Could you repeat the records below exactly, leaving out any pictures?
[Start of section]
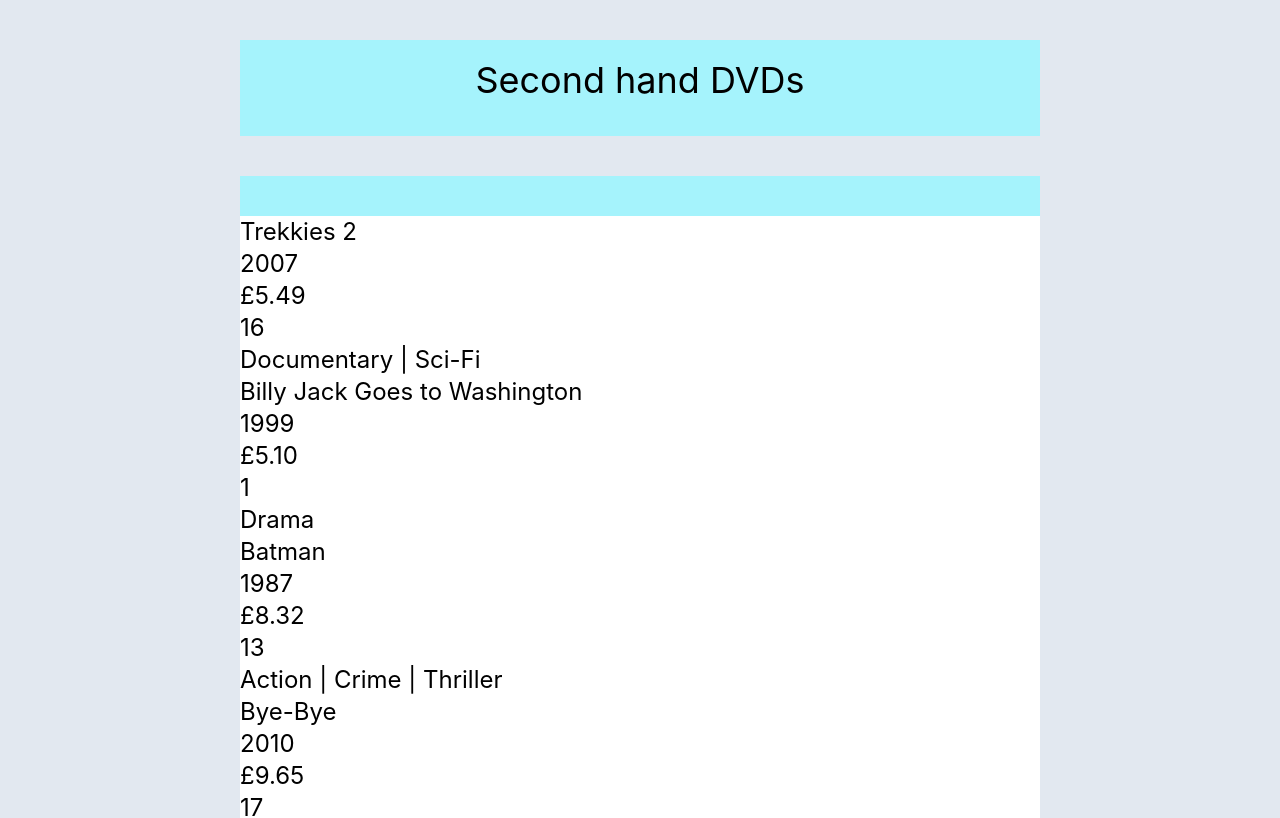
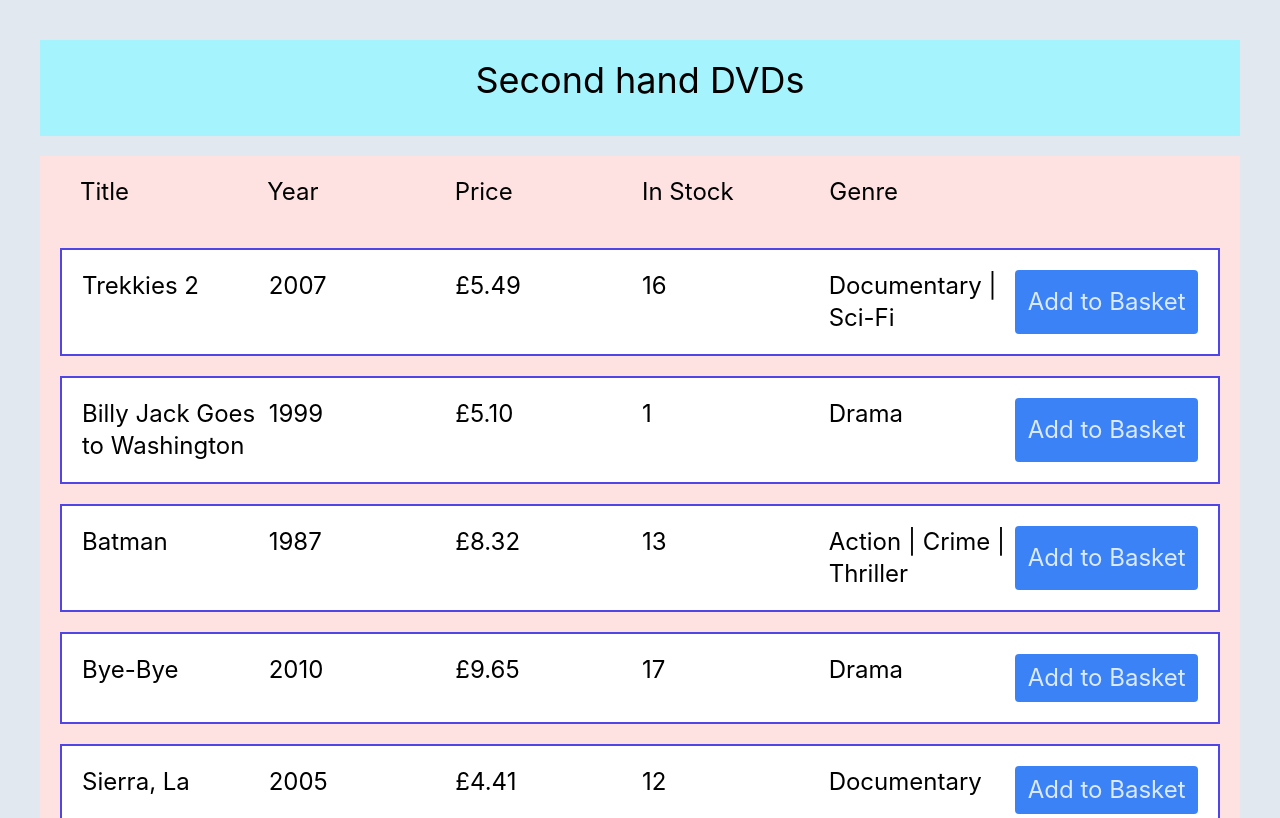
Before and after one commit to BathSpaWebDev/ADST-dvd-website, a React (Create React App) app in the folder secondhand-dvds/: page / in a window 1280 px wide. Shown: the top 818 px of the page. Built offline with nearby package versions, Linux system fonts and the light colour scheme.

Commit message:
add to basket buttons and styling

```diff
--- a/secondhand-dvds/src/App.js
+++ b/secondhand-dvds/src/App.js
@@ -1,19 +1,27 @@
 import { DvdItems } from "./Components/DvdItem";
+import {Headers} from "./Components/Headers"
 
 
 function App() {
 
   return (
-    <div className="text-xl bg-slate-200 font-normal text-black min-h-screen flex flex-col items-center p-10 gap-y-10">
-      <div className="text-4xl flex-row bg-cyan-200 h-24 w-4/6 text-center pt-5 ">
+    <div className="text-xl bg-slate-200 font-normal text-black min-h-screen  items-center p-10 gap-y-10">
+      <div className="text-4xl flex-row bg-cyan-200 h-24  text-center pt-5 ">
       <h1>Second hand DVDs</h1>
       </div>
-      <div className= "text-2xl bg-cyan-200 font-normal text-black h-4/6 w-4/6 flex flex-row items-center py-10 gap-y-10">
+      <section className= "text-2xl bg-cyan-200 font-normal text-black items-center">
 
-        <div className="bg-white h-1/6 w4/6">
+
+        <div className="bg-red-100 ">
+        <div className ="grid grid-cols-6 gap-1 p-5 m-5"><h3>Title</h3>
+      <h3>Year</h3>
+      <h3>Price</h3>
+      <h3>In Stock</h3>
+      <h3>Genre</h3>
+      </div>
 <DvdItems />
         </div>
-      </div>
+      </section>
     </div>
   )
 }
--- a/secondhand-dvds/src/Components/DvdItem.js
+++ b/secondhand-dvds/src/Components/DvdItem.js
@@ -1,5 +1,6 @@
 import { EachDvd } from "./EachDvd"
 import DvdMovies from "../movies.json"
+
 
 // const DvdMovies =[
 //   {
@@ -38,16 +39,13 @@
 //     "bluray": true,
 //     "stock": 13
 //   }]
-export const DvdItems =()=>{
+export const DvdItems =(props)=>{
   const DvdList = DvdMovies.map(movie =>
   <EachDvd
   movie={movie}/>
   )
-
-    return <div>
+    return <div className="">
 
         {DvdList}
-
-
 </div>
 }
--- a/secondhand-dvds/src/Components/EachDvd.js
+++ b/secondhand-dvds/src/Components/EachDvd.js
@@ -1,11 +1,12 @@
 
 export const EachDvd = (props)=>{
-    return <div>
+    return <div className="bg-white  p-5 border-2 border-indigo-600 grid grid-cols-6 gap-1 m-5">
         <h3>{props.movie.movie}</h3>
         <p>{props.movie.year}</p>
         <p>{props.movie.price}</p>
         <p>{props.movie.stock}</p>
         <p>{props.movie.genre.join(" | ")}</p>
+        <button className="rounded px-2 py-2  bg-blue-500 text-blue-100 hover:bg-blue-600 duration-300">Add to Basket</button>
     </div>
 
 }
```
[End of section]
- _Answer section_
Before and after one commit to BathSpaWebDev/ADST-dvd-website, a React (Create React App) app in the folder secondhand-dvds/: page / in a window 1280 px wide. Shown: the top 818 px of the page. Built offline with nearby package versions, Linux system fonts and the light colour scheme.

Commit message:
add to basket buttons and styling

```diff
--- a/secondhand-dvds/src/App.js
+++ b/secondhand-dvds/src/App.js
@@ -1,19 +1,27 @@
 import { DvdItems } from "./Components/DvdItem";
+import {Headers} from "./Components/Headers"
 
 
 function App() {
 
   return (
-    <div className="text-xl bg-slate-200 font-normal text-black min-h-screen flex flex-col items-center p-10 gap-y-10">
-      <div className="text-4xl flex-row bg-cyan-200 h-24 w-4/6 text-center pt-5 ">
+    <div className="text-xl bg-slate-200 font-normal text-black min-h-screen  items-center p-10 gap-y-10">
+      <div className="text-4xl flex-row bg-cyan-200 h-24  text-center pt-5 ">
       <h1>Second hand DVDs</h1>
       </div>
-      <div className= "text-2xl bg-cyan-200 font-normal text-black h-4/6 w-4/6 flex flex-row items-center py-10 gap-y-10">
+      <section className= "text-2xl bg-cyan-200 font-normal text-black items-center">
 
-        <div className="bg-white h-1/6 w4/6">
+
+        <div className="bg-red-100 ">
+        <div className ="grid grid-cols-6 gap-1 p-5 m-5"><h3>Title</h3>
+      <h3>Year</h3>
+      <h3>Price</h3>
+      <h3>In Stock</h3>
+      <h3>Genre</h3>
+      </div>
 <DvdItems />
         </div>
-      </div>
+      </section>
     </div>
   )
 }
--- a/secondhand-dvds/src/Components/DvdItem.js
+++ b/secondhand-dvds/src/Components/DvdItem.js
@@ -1,5 +1,6 @@
 import { EachDvd } from "./EachDvd"
 import DvdMovies from "../movies.json"
+
 
 // const DvdMovies =[
 //   {
@@ -38,16 +39,13 @@
 //     "bluray": true,
 //     "stock": 13
 //   }]
-export const DvdItems =()=>{
+export const DvdItems =(props)=>{
   const DvdList = DvdMovies.map(movie =>
   <EachDvd
   movie={movie}/>
   )
-
-    return <div>
+    return <div className="">
 
         {DvdList}
-
-
 </div>
 }
--- a/secondhand-dvds/src/Components/EachDvd.js
+++ b/secondhand-dvds/src/Components/EachDvd.js
@@ -1,11 +1,12 @@
 
 export const EachDvd = (props)=>{
-    return <div>
+    return <div className="bg-white  p-5 border-2 border-indigo-600 grid grid-cols-6 gap-1 m-5">
         <h3>{props.movie.movie}</h3>
         <p>{props.movie.year}</p>
         <p>{props.movie.price}</p>
         <p>{props.movie.stock}</p>
         <p>{props.movie.genre.join(" | ")}</p>
+        <button className="rounded px-2 py-2  bg-blue-500 text-blue-100 hover:bg-blue-600 duration-300">Add to Basket</button>
     </div>
 
 }
```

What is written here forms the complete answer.